Clashes broke out between the Dalit community and the privileged castes in Khargone, Madhya Pradesh as the Dalits were denied entry in a Shiv temple on the day of Mahashivratri. After a physical altercation, stones were pelted by both groups, wherein 14 persons were injured.
In Chhapra village, Sanawad in Khargone over 100 persons in two separate cases have been booked as either side filed an FIR in this matter. Premlal, a Dalit filed an FIR alleging that one Bhaiya lal Gurjar from Gurjar community stopped Dalit girls from entering the temple.
Sub Divisional Officer of Police Vinod Dixit said that there were already tensions between the two communities in connection with a proposal to construct a statue of BR Ambedkar near the temple and the cutting of a banyan tree, reported Scroll.
The dispute led to the clash & stones were pleated from both sides leaving 14 injured.
2 FIRs, one from each, were lodged & over 100 people booked. pic.twitter.com/FgL11O6U1X
— Hate Detector ? (@HateDetectors) February 20, 2023
Another similar incident took place in Chhoti Kasrawad village where Manju Bai, a Dlait owman was prevented from praying at the Shiv temple. Manju Bai alleged that she was abused over her caste and shoved by other women who objected to her offering water to a Shivling. While a case has been filed, the woman prayed at the temple amidst police protection.
Last year as well, during Mahashivratri, Khargone saw a similar incident where a priest, Vijay Barvey, denied entry to a Dalit woman at a temple in Dendla village.

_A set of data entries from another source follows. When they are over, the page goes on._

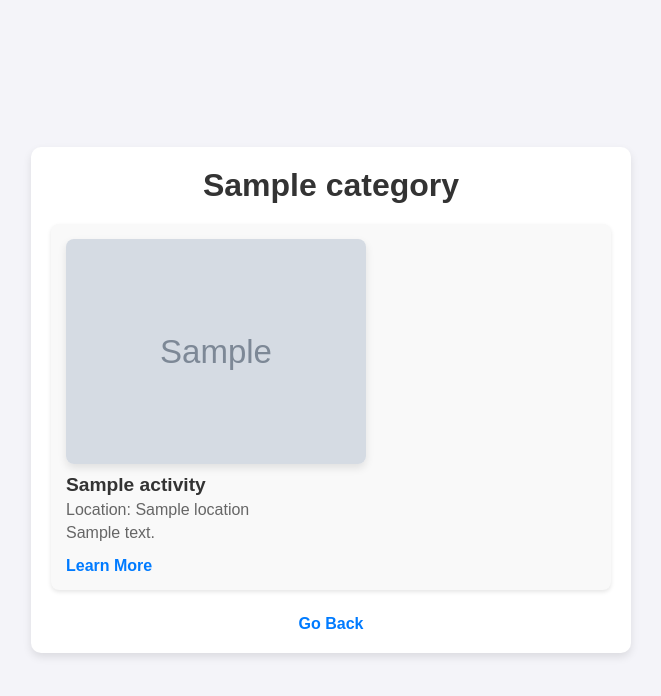
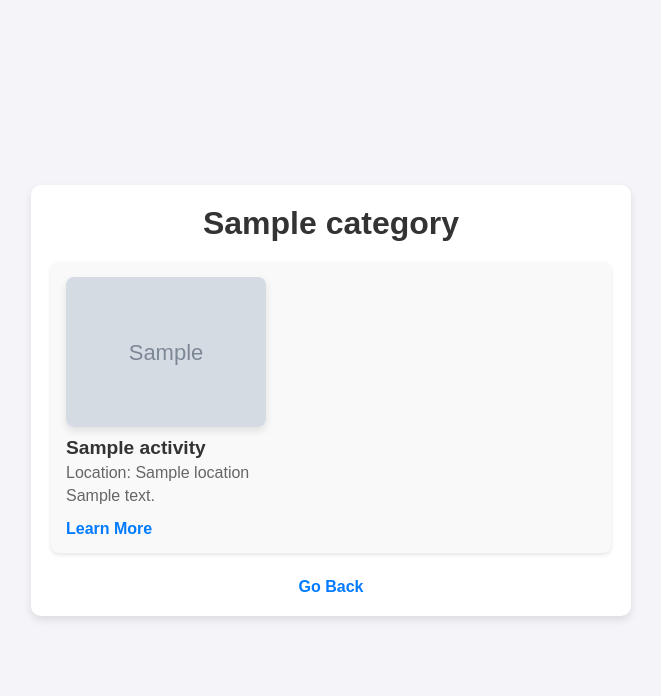
Before and after one commit to ksu-is/Today-s-Agenda, a Flask app: template templates/activities.html in a window 1280 px wide. Shown: the top 696 px of the page, without its empty margins (309-970 px from the left). Run offline with Flask 3, Linux system fonts and the light colour scheme; the template is opened without the code that fills it: most values are stand-ins (such as "Sample title", 1, 10 or a date in 2020); grey boxes marked "Sample" are stand-in pictures.

Commit message:
Update styles.css

```diff
--- a/static/styles.css
+++ b/static/styles.css
@@ -95,7 +95,7 @@ a:hover {
 
 .activity-image {
     width: 100%;
-    max-width: 300px;
+    max-width: 200px;
     height: auto;
     border-radius: 8px;
     margin-bottom: 10px;
```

Despite multiple requests the priest maintained that a Dalit cannot enter the temple.
This takes us back to Dr Babasaheb Ambedkar’s Kalaram temple Entry movement of March 1930 which was more than just a movement for the right to enter a temple. It was a movement for equal rights. Dr Ambedkar viewed temple entry as a means of parity and not as an end goal of the depressed classes.
“If the Hindu religion is to be their religion, then it must become a religion of Social Equality. The mere amendment of Hindu religious code by the mere inclusion in it of a provision to permit temple entry for all, cannot make it a religion of equality of social status. All that it can do is to recognise them as nationals not aliens, if I may use the common terms which have become so familiar in politics. But that cannot mean that they would thereby reach a position where they would be free and equal. , without being above and below anyone else, for the simple reason that the Hindu religion does not recognise the principle of equality of social status : on the other hand it fosters inequality by insisting upon grading people as Brahmins, Kshatrias, Vaishyas and Shudras, which now stand toward one another in an ascending scale of hatred and descending scale of contempt,” said Dr Ambedkar in his argument denying support to Dr. Subbarayan’s Temple entry Bill.
Denial of entry to a temple not only violates right against discrimination under Article 15, right to equality before law (Article 14) of the Constitution but also violates Article 17 that abolishes untouchability.